The first decade of the Twentieth Century was a period of regaining membership confidence after Cromer’s departure in 1899. Three men took on this challenge as pastor of the First English Lutheran Church between 1900 and 1909: Reverend Holmes Dysinger (1900-02), Reverend John A.M. Zieger (1902-06) and Reverend J.C. Schindel (1907-09). As Reverend Ziegler took over as pastor in 1902 he foresaw the daunting task of removing the church’s debt of $22,570. He was perhaps the most influential pastor during this period as he successfully removed the debt, which propelled the church into a new Renaissance era.

Dr. Andreas Bard, the longest presiding pastor of First English Lutheran Church, became pastor in 1910 and brought the church through its next period of growth.
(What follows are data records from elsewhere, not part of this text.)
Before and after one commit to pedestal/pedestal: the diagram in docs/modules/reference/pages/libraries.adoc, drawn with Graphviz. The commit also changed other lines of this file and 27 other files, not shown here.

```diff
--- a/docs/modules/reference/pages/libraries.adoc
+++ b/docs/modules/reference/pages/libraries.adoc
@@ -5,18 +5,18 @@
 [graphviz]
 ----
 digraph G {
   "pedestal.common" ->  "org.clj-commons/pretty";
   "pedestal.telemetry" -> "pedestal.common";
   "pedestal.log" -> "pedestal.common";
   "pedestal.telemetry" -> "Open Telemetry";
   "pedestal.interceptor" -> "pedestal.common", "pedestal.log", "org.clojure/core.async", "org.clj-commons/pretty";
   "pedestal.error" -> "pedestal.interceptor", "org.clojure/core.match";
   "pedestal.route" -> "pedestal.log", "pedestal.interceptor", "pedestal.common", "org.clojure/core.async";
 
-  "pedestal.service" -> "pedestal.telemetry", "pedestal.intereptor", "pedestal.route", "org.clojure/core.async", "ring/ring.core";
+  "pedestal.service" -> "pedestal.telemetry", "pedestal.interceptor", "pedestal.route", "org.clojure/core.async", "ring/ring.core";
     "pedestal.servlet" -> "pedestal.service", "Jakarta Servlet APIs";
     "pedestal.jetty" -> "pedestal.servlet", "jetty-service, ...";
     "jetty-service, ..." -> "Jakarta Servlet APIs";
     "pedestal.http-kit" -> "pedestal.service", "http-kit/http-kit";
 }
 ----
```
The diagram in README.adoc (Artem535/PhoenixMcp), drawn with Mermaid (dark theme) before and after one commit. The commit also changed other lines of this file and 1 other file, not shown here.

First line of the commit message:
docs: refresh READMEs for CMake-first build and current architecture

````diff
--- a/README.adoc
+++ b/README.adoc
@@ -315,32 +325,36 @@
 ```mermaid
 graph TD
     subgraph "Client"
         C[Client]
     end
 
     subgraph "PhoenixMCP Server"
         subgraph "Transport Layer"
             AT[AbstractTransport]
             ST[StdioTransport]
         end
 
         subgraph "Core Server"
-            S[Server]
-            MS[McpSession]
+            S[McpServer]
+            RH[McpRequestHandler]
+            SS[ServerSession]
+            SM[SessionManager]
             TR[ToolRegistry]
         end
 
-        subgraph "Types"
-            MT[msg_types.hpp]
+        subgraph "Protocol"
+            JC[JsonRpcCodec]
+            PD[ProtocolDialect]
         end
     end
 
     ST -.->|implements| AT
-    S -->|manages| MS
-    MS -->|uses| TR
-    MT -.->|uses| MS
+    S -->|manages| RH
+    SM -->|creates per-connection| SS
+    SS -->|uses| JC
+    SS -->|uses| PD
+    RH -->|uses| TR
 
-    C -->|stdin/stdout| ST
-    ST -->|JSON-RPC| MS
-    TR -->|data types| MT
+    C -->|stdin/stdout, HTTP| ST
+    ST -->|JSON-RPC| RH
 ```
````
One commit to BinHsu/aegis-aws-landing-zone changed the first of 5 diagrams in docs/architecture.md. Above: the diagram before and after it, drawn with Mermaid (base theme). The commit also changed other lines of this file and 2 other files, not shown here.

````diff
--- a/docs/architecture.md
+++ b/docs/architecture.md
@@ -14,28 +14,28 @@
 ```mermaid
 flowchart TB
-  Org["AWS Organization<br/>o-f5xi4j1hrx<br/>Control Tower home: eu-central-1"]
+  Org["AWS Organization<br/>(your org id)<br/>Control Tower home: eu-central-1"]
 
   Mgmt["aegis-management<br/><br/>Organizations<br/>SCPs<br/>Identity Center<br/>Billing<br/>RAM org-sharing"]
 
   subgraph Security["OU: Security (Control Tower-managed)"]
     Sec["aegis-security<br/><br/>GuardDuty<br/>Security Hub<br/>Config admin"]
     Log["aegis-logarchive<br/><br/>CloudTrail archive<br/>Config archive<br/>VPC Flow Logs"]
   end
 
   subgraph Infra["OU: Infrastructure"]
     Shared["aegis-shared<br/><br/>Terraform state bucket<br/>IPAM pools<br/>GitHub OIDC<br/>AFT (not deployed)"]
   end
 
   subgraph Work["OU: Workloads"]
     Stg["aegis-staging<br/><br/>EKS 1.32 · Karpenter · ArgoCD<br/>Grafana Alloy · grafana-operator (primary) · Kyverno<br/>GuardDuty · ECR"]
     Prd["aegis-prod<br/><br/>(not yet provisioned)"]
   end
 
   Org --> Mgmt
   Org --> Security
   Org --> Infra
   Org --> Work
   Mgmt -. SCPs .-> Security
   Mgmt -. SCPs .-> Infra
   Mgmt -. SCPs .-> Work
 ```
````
The first significant change included the removal of the church from its roots in downtown Kansas City to the growing residential area south of 31st Street known as Hyde Park. The character of the neighborhood surrounding 14th and Cherry Streets had drastically changed since the members erected the brick, Gothic Revival style church in 1893. As a result, the congregation sold the church at 14th and Cherry Streets to the German American Alliance of Kansas City on July 1, 1914 and purchased the land at the current site of 3800 Troost Avenue. The congregation dedicated the new limestone, Gothic Revival style church and attached Tudor style parsonage, designed by the architecture firm of Owen and Payson, on January 16, 1916.

Dr. Bard’s significance in the history of the First English Lutheran Church extends far beyond his influence in moving the congregation to Kansas City’s growing Hyde Park neighborhood. His greatest achievement was perhaps the unprecedented growth of the church’s membership during his tenure from approximately two hundred members to nearly one thousand members. He was also instrumental in the congregation’s decision to change its name from First English Lutheran Church to Saint Mark’s Lutheran Church (November 10, 1920). Dr. Bard became one of the most recognized pastors in the area, not only for his sermons but also for his writings, which expressed his interests in philosophy, theology, science and drama. After forty years of service Dr. Bard retired in 1950.

In order to accommodate the rapidly increasing membership due to Dr. Bard’s popularity, the congregation made several alterations to the church. In 1922 the church erected the wood-frame and stucco balcony along the east wall of the sanctuary at a cost of $3,000. In May of 1924 the congregation purchased the lot west of the church and an adjacent home for $6,500 and $13,500, respectively, for the expansion of the church, which began in September of 1924. The congregation dedicated the new addition, designed by the architecture firm of Shepard and Wiser at a cost of $250,000, on November 22, 1925.

Typical of growth patterns in any major urban center, Kansas City continued to expand southward, forever changing the social and economic characteristics of the neighborhood surrounding Saint Mark’s Lutheran Church. While many of its members moved on to join congregations further south, Saint Mark’s Lutheran Church remained. As a result, Saint Mark’s expanded its sermons to adapt to and attract the shifting population around it. In 1969 it began its transformation by opening new community outreach programs such as the Community Day Care Center, which served neighborhood children between the ages of three and six. Although this program has since dissolved other community outreach programs developed to promote community involvement. One such successful program is the current “Citi Arts” program, a not-for-profit organization dedicated to the involvement of neighborhood children in community arts. After Dr. Bard retired in 1950, thirteen pastors served Saint Mark’s Lutheran Church, including the influential Reverend Allen who served between 1951 and 1970. The current congregation consists of approximately sixty-eight members.